MATERIALS PROVIDED:
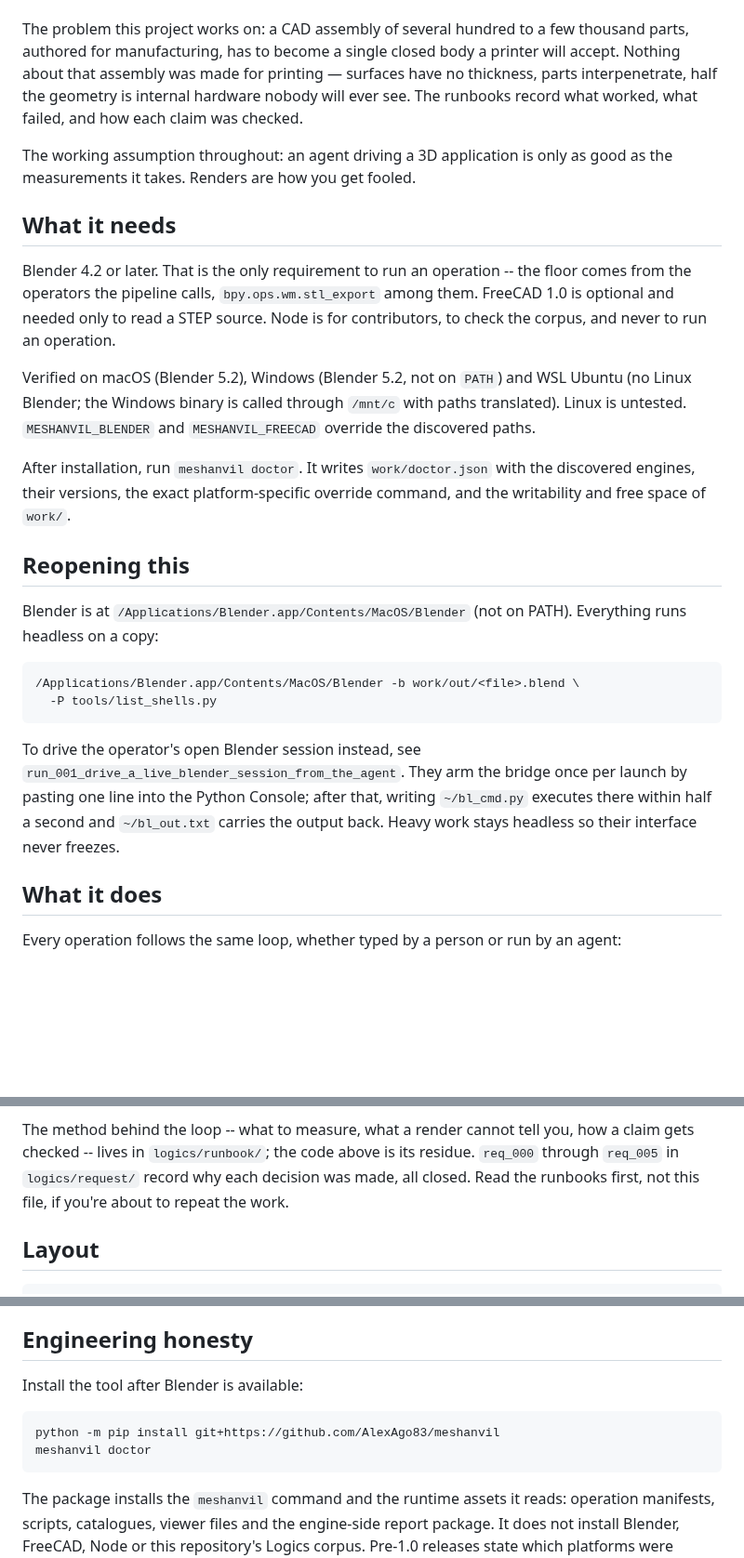
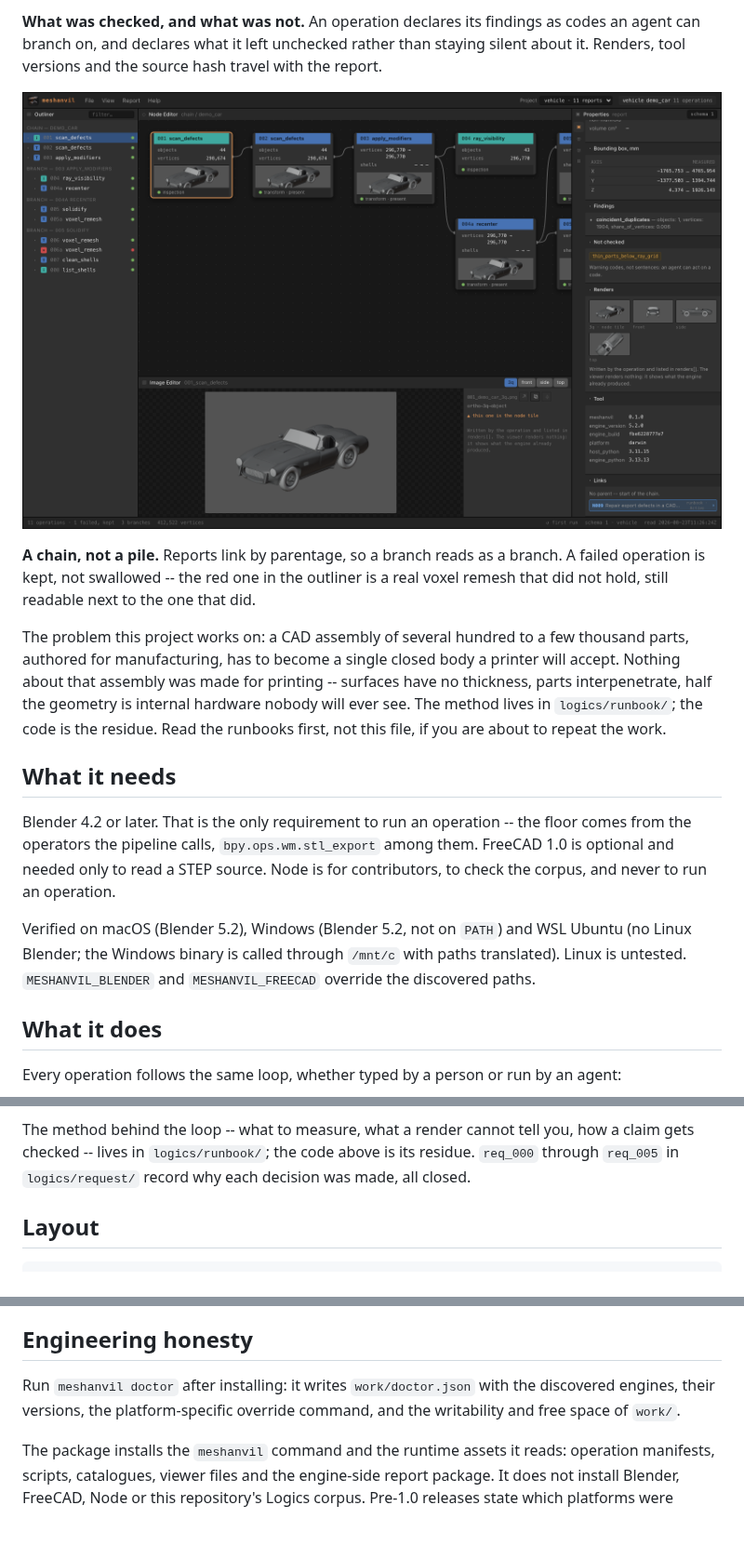
Before and after one commit to AlexAgo83/meshanvil, a Markdown page: README.md, 3 parts joined by grey strips. Shown at 93% size. Rendered like a GitHub page; pictures changed too: docs/img/viewer-findings.png (added); blank space fills up the shorter version.

````diff
--- a/README.md
+++ b/README.md
@@ -16,12 +47,19 @@ Using AI on 3D work. The method lives in `logics/runbook/`; the code is the resi
+**What was checked, and what was not.** An operation declares its findings as codes an
+agent can branch on, and declares what it left unchecked rather than staying silent about
+it. Renders, tool versions and the source hash travel with the report.
+
+![The findings and not-checked panels of a scan report](docs/img/viewer-findings.png)
+
+**A chain, not a pile.** Reports link by parentage, so a branch reads as a branch. A failed
+operation is kept, not swallowed -- the red one in the outliner is a real voxel remesh that
+did not hold, still readable next to the one that did.
 
 The problem this project works on: a CAD assembly of several hundred to a few thousand parts,
 authored for manufacturing, has to become a single closed body a printer will accept. Nothing
-about that assembly was made for printing — surfaces have no thickness, parts interpenetrate,
-half the geometry is internal hardware nobody will ever see. The runbooks record what worked,
-what failed, and how each claim was checked.
-
-The working assumption throughout: an agent driving a 3D application is only as good as the
-measurements it takes. Renders are how you get fooled.
+about that assembly was made for printing -- surfaces have no thickness, parts interpenetrate,
+half the geometry is internal hardware nobody will ever see. The method lives in
+`logics/runbook/`; the code is the residue. Read the runbooks first, not this file, if you are
+about to repeat the work.
 
 ## What it needs
 
@@ -33,26 +71,6 @@ to run an operation.
 Verified on macOS (Blender 5.2), Windows (Blender 5.2, not on `PATH`) and WSL Ubuntu (no Linux
 Blender; the Windows binary is called through `/mnt/c` with paths translated). Linux is
 untested. `MESHANVIL_BLENDER` and `MESHANVIL_FREECAD` override the discovered paths.
-
-After installation, run `meshanvil doctor`. It writes `work/doctor.json` with
-the discovered engines, their versions, the exact platform-specific override command, and the
-writability and free space of `work/`.
-
-## Reopening this
-
-Blender is at `/Applications/Blender.app/Contents/MacOS/Blender` (not on PATH). Everything
-runs headless on a copy:
-
-```bash
-/Applications/Blender.app/Contents/MacOS/Blender -b work/out/<file>.blend \
-  -P tools/list_shells.py
-```
-
-To drive the operator's open Blender session instead, see
-`run_001_drive_a_live_blender_session_from_the_agent`. They arm the bridge once per launch by
-pasting one line into the Python Console; after that, writing `~/bl_cmd.py` executes there
-within half a second and `~/bl_out.txt` carries the output back. Heavy work stays headless so
-their interface never freezes.
 
 ## What it does
 
@@ -72,8 +90,7 @@ Every operation follows the same loop, whether typed by a person or run by an ag
 
 The method behind the loop -- what to measure, what a render cannot tell you, how a claim gets
 checked -- lives in `logics/runbook/`; the code above is its residue. `req_000` through `req_005`
-in `logics/request/` record why each decision was made, all closed. Read the runbooks first, not
-this file, if you're about to repeat the work.
+in `logics/request/` record why each decision was made, all closed.
 
 ## Layout
 
@@ -137,12 +154,9 @@ out "never seen" only because they fall through the ray grid.
 
 ## Engineering honesty
 
-Install the tool after Blender is available:
-
-```bash
-python -m pip install git+https://github.com/AlexAgo83/meshanvil
-meshanvil doctor
-```
+Run `meshanvil doctor` after installing: it writes `work/doctor.json` with the discovered
+engines, their versions, the platform-specific override command, and the writability and free
+space of `work/`.
 
 The package installs the `meshanvil` command and the runtime assets it reads: operation
 manifests, scripts, catalogues, viewer files and the engine-side report package. It does not
````
Also changed, not shown: other parts of README.md (+48 -1 lines), docs/img/viewer-compare.png (added), docs/img/viewer-report.png (added).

HOW TO COMPLETE THIS TASK:
The expected output is each line of the records above that includes the word "writes".

RESPONSE TO THE EXERCISE:
-After installation, run `meshanvil doctor`. It writes `work/doctor.json` with
+Run `meshanvil doctor` after installing: it writes `work/doctor.json` with the discovered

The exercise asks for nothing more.